▸ Task brief:
Look through the records below and copy each line that includes the word "commit".

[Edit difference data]
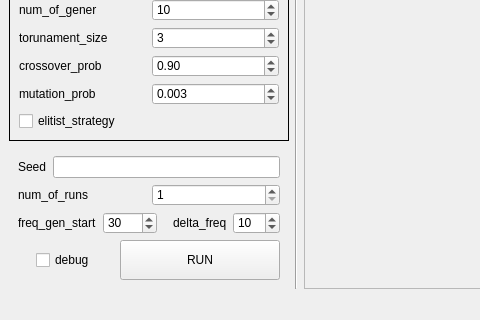
Qt form ain_code/ui/main_window.ui (fishija/prisoners-dilemma) before a commit; both pictures show x 0 to 480 and y 426 to 746 of the 967 by 746 pixel window.
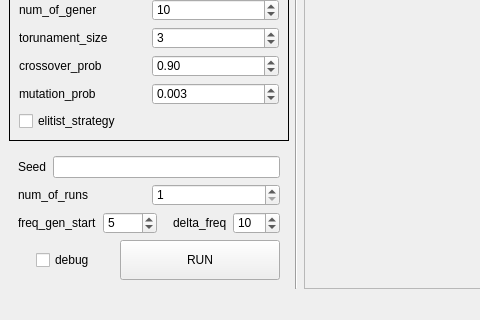
The same form after that commit.

What changed in the file:
```diff
--- a/ain_code/ui/main_window.ui
+++ b/ain_code/ui/main_window.ui
@@ -592,11 +592,14 @@
            </item>
            <item>
             <widget class="QSpinBox" name="freq_gen_start_spinBox">
+             <property name="minimum">
+              <number>1</number>
+             </property>
              <property name="maximum">
               <number>1000</number>
              </property>
              <property name="value">
-              <number>30</number>
+              <number>5</number>
              </property>
             </widget>
            </item>
```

▸ Expected output:
Qt form ain_code/ui/main_window.ui (fishija/prisoners-dilemma) before a commit; both pictures show x 0 to 480 and y 426 to 746 of the 967 by 746 pixel window.
The same form after that commit.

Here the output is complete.